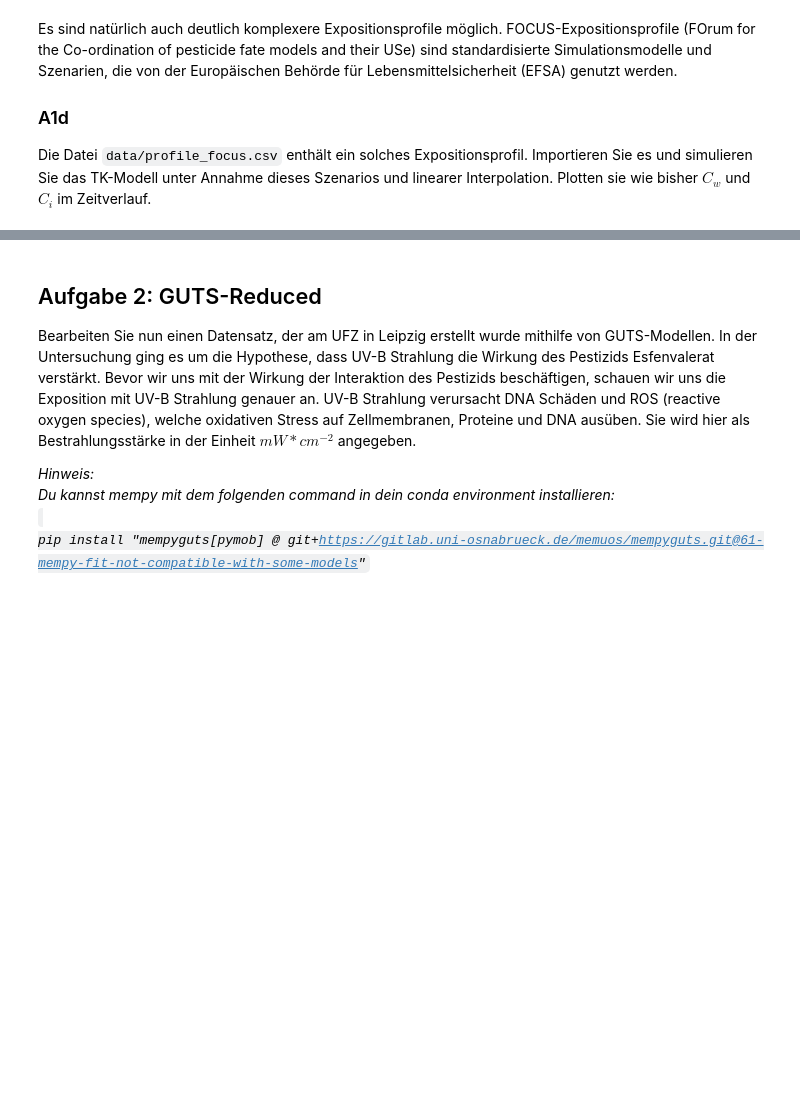
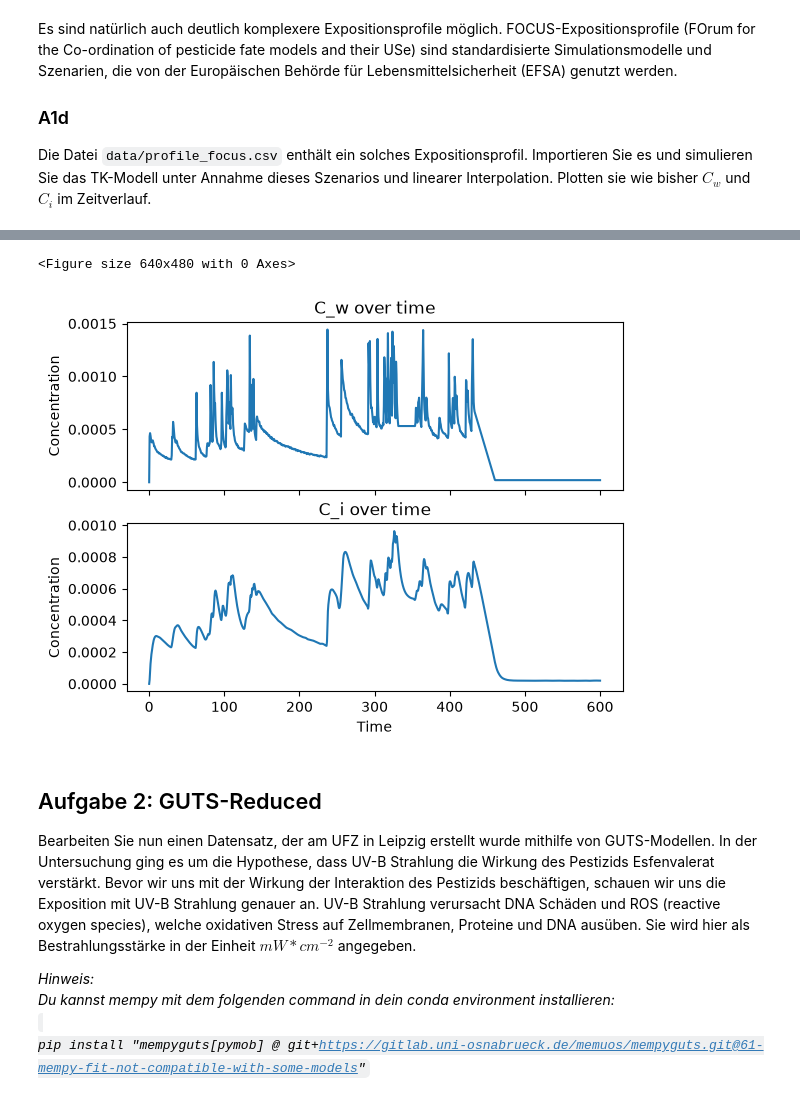
Before and after one commit to Quafax/Uni_Projects, a Jupyter notebook: src/Mechanistical_Effect_Modelling/Übungsblatt1_MEM26.ipynb, the cells around one changed output, grey strips where cells are left out. Cells and saved outputs as stored; diff of their text form; code cells hidden in the pictures; blank space fills up the shorter version.

```diff
--- a/src/Mechanistical_Effect_Modelling/Übungsblatt1_MEM26.ipynb
+++ b/src/Mechanistical_Effect_Modelling/Übungsblatt1_MEM26.ipynb
@@ -66,5 +181,28 @@ focus_exposures
 # %%
 # Lösung
+
+plt.figure()
+fig, ax = plt.subplots(2, 1, sharex=True)
+
+C_w = interpolate.interp1d(focus_exposures['t'], focus_exposures['C_W'], fill_value="extrapolate")
+# plot C_w via C_w(t)
+ax[0].plot(np.linspace(0, 600, 1000), C_w(np.linspace(0, 600, 1000)))
+#plt.plot(ex_sceni['t'], ex_sceni['C_W'], label='C_w(t) scenario {}'.format(i+1))
+C_i = solve_ivp(tk_model, [0, 600], [0], args=(p,C_w), dense_output=True)
+ax[1].plot(np.linspace(0, 600, 1000), C_i.sol(np.linspace(0, 600, 1000))[0])
+
+ax[1].set_xlabel('Time')
+#plt.yscale('log')
+#plt.xscale('log')
+ax[0].set_ylabel('Concentration')
+ax[1].set_ylabel('Concentration')
+ax[0].set_title('C_w over time')
+ax[1].set_title('C_i over time')
+
+plt.show()
+# %% [output]
+<Figure size 640x480 with 0 Axes>
+[figure, added]
 # %% [markdown]
 ## Aufgabe 2: GUTS-Reduced
 Bearbeiten Sie nun einen Datensatz, der am UFZ in Leipzig erstellt wurde mithilfe von GUTS-Modellen. In der Untersuchung ging es um die Hypothese, dass UV-B Strahlung die Wirkung des Pestizids Esfenvalerat verstärkt. Bevor wir uns mit der Wirkung der Interaktion des Pestizids beschäftigen, schauen wir uns die Exposition mit UV-B Strahlung genauer an. UV-B Strahlung verursacht DNA Schäden und ROS (reactive oxygen species), welche oxidativen Stress auf Zellmembranen, Proteine und DNA ausüben. Sie wird hier als Bestrahlungsstärke in der Einheit $mW*cm^{-2}$ angegeben.
```
Also changed, not shown: parts of 6 cells of this notebook, 10 other files.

Exercise requirements:
Repeat the records in full and exactly, leaving every picture out.

Written answer:
Before and after one commit to Quafax/Uni_Projects, a Jupyter notebook: src/Mechanistical_Effect_Modelling/Übungsblatt1_MEM26.ipynb, the cells around one changed output, grey strips where cells are left out. Cells and saved outputs as stored; diff of their text form; code cells hidden in the pictures; blank space fills up the shorter version.

```diff
--- a/src/Mechanistical_Effect_Modelling/Übungsblatt1_MEM26.ipynb
+++ b/src/Mechanistical_Effect_Modelling/Übungsblatt1_MEM26.ipynb
@@ -66,5 +181,28 @@ focus_exposures
 # %%
 # Lösung
+
+plt.figure()
+fig, ax = plt.subplots(2, 1, sharex=True)
+
+C_w = interpolate.interp1d(focus_exposures['t'], focus_exposures['C_W'], fill_value="extrapolate")
+# plot C_w via C_w(t)
+ax[0].plot(np.linspace(0, 600, 1000), C_w(np.linspace(0, 600, 1000)))
+#plt.plot(ex_sceni['t'], ex_sceni['C_W'], label='C_w(t) scenario {}'.format(i+1))
+C_i = solve_ivp(tk_model, [0, 600], [0], args=(p,C_w), dense_output=True)
+ax[1].plot(np.linspace(0, 600, 1000), C_i.sol(np.linspace(0, 600, 1000))[0])
+
+ax[1].set_xlabel('Time')
+#plt.yscale('log')
+#plt.xscale('log')
+ax[0].set_ylabel('Concentration')
+ax[1].set_ylabel('Concentration')
+ax[0].set_title('C_w over time')
+ax[1].set_title('C_i over time')
+
+plt.show()
+# %% [output]
+<Figure size 640x480 with 0 Axes>
+[figure, added]
 # %% [markdown]
 ## Aufgabe 2: GUTS-Reduced
 Bearbeiten Sie nun einen Datensatz, der am UFZ in Leipzig erstellt wurde mithilfe von GUTS-Modellen. In der Untersuchung ging es um die Hypothese, dass UV-B Strahlung die Wirkung des Pestizids Esfenvalerat verstärkt. Bevor wir uns mit der Wirkung der Interaktion des Pestizids beschäftigen, schauen wir uns die Exposition mit UV-B Strahlung genauer an. UV-B Strahlung verursacht DNA Schäden und ROS (reactive oxygen species), welche oxidativen Stress auf Zellmembranen, Proteine und DNA ausüben. Sie wird hier als Bestrahlungsstärke in der Einheit $mW*cm^{-2}$ angegeben.
```
Also changed, not shown: parts of 6 cells of this notebook, 10 other files.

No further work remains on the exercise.